24The poem ends with a picture of rescue. Despite the fading and sinking status of the capital, rescuers are shown to « rush manic » and bring with them people to help and objects that can keep people afloat even though the city is deeply submerged in the « brown tongue of water »31. The fact that the trucks are depicted to rush towards the capital seems to suggest that it is the neighboring cities of Jakarta that had come to its rescue. The movement of flood water may signal the erasure of Jakarta’s significance, but the poem’s ending illustrates that other communities are stepping in to provide assistance. As Irene Visser had theorized, trauma involves a « weakening of social cohesion »32 as illustrated by Jakarta’s fading authority as Indonesia’s capital city, but there is also the potential to « create community »33. In fact, the community that is in the process of creation is a bigger one as it invites the assistance of cities outside the capital. It is important to note that the poem ends with this image that acknowledges both the direness of the situation as well as the impulse to persist and survive.
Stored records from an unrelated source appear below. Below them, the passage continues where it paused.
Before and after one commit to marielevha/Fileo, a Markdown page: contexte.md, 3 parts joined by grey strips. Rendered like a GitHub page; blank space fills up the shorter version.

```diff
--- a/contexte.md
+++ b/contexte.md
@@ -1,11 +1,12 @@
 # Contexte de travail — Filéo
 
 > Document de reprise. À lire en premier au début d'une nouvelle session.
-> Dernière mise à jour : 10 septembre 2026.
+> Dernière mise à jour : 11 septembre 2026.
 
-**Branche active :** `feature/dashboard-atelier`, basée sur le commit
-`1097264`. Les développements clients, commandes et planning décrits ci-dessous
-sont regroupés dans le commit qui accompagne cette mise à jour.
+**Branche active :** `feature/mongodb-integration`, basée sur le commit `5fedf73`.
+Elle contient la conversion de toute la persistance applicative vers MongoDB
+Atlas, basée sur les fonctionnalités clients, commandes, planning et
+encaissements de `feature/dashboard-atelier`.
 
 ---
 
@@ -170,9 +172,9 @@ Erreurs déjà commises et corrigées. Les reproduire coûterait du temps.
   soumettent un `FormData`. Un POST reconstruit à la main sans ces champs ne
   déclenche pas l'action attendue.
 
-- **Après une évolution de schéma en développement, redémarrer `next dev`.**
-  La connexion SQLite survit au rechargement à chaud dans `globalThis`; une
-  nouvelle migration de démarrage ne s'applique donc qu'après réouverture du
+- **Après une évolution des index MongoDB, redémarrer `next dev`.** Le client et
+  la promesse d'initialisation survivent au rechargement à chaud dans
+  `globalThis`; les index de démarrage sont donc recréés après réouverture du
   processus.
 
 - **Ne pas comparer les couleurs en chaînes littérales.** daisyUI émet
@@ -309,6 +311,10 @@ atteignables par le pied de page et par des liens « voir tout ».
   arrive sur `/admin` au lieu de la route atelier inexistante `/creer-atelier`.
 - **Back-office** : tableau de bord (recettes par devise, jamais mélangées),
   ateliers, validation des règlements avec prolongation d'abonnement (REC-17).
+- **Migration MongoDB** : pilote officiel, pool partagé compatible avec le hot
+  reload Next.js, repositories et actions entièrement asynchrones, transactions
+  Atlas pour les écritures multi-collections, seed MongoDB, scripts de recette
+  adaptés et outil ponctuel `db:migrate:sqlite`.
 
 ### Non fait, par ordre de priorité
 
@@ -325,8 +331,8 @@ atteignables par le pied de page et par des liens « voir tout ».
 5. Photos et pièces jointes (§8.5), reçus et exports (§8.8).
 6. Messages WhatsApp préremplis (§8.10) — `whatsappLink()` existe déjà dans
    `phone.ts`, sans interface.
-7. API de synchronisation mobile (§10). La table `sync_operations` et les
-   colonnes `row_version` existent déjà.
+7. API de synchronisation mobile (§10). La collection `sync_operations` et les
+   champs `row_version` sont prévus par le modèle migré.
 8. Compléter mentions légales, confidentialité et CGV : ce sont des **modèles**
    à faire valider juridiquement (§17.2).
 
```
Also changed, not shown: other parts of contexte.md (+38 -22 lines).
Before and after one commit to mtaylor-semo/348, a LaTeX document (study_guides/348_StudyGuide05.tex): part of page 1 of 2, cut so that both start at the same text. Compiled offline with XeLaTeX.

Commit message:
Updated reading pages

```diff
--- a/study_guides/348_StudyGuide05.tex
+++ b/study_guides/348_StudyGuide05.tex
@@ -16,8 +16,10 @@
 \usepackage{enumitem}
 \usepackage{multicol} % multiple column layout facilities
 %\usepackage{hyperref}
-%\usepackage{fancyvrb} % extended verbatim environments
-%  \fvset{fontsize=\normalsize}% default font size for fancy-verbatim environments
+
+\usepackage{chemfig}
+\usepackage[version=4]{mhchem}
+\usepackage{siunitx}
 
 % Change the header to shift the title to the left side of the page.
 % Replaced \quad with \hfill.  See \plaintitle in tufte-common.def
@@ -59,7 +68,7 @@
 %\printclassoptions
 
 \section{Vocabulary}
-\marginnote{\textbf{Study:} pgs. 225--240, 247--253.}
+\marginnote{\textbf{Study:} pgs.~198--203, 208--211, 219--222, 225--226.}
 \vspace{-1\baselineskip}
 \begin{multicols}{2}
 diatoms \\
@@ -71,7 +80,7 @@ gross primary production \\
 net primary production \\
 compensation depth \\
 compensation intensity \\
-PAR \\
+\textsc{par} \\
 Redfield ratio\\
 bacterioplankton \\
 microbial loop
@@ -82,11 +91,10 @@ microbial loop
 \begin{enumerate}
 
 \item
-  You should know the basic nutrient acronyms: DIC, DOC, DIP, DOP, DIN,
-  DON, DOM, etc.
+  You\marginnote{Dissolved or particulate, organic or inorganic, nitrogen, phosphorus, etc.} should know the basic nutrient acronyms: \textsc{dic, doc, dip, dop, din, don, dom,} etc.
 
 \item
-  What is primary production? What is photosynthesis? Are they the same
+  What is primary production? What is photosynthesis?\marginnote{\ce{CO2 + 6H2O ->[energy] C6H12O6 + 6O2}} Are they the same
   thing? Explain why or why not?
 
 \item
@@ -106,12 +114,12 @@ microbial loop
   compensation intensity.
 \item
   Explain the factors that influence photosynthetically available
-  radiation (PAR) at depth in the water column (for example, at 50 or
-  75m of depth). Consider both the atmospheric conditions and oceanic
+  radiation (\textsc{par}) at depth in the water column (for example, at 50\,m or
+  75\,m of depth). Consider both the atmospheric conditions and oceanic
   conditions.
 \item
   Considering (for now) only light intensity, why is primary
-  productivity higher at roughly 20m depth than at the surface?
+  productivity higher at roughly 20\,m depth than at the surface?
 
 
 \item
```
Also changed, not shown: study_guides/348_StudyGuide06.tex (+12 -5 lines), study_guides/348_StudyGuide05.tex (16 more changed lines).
25Just like Gambito’s « Yolanda, A Typhoon », Barokka’s flood poem invites yet again not only a figurative reading of the water disaster, but a material one that is rooted in Jakarta’s particular and current circumstances. The erasure of the city by constant flooding calls to mind its real-world reputation as the fastest-sinking city in the world. Words such as « cardboard » and « paper » floating and « collecting against the grate » underscore what is left unsaid in the poem: man-made pollution and its contribution to the current state of Jakarta. Thus, the gradual encroachment of the sea on this coastal city also points towards the extent to which human beings are accountable for Jakarata’s current reality Just like half-sunk Waladuna Mosque, the poem stands as an acceptance of the reality of Jakarta’s sinking fate as well as the self-inflicted and inevitable hardships that come to its inhabitants in the wake of such a disaster.

A Sea-scarred Spectacle in Cindy Childress’ « Easter Sunday in Phuket, Thailand »

  • 34 Peter McGuire, « Tsunami and the Spirit World: Aspects of Thai Folklore Collected in Ireland in 200 (...)
  • 35 Ibid., p. 213.

26While Thailand is not an archipelagic nation like the Philippines and Indonesia, dwellers and fisherfolk living at beach towns still follow ancient superstitious practices concerning the sea. As a country steeped in ancient Buddhist teachings, Thailand’s folklore and mythology is rich in stories about ghosts and spirits. Peter McGuire’s field study, « Tsunami and the Spirit World: Aspects of Thai Folklore Collected in Ireland in 2005 » uncovers these stories that illustrate how locals in Phuket view the sea as a spiritual and otherworldly place34. One of the superstitions detailed had been the custom of bringing a particular bird to a fishing expedition as it could prevent unforeseen disasters like monsoons. Another custom had been to say a word before entering the sea in order to ask permission from the spirits who could also be fishing for the same creatures. Thai locals believed that « at so particular part of the day, there are water spirits or water ghosts who are looking for replacements»35. Such superstitions and beliefs reinforce the idea that small communities living in Phuket have always had spiritual reverence towards the sea. In Cindy Childress’ poem, « Easter Sunday in Phuket, Thailand », there are traces of this mystical outlook as the sea is depicted in its powerful and pacified forms.

  • 36 Pacific Asia Travel Association, « After the Tsunami: The Phuket Action Plan, PATA Crisis Resource (...)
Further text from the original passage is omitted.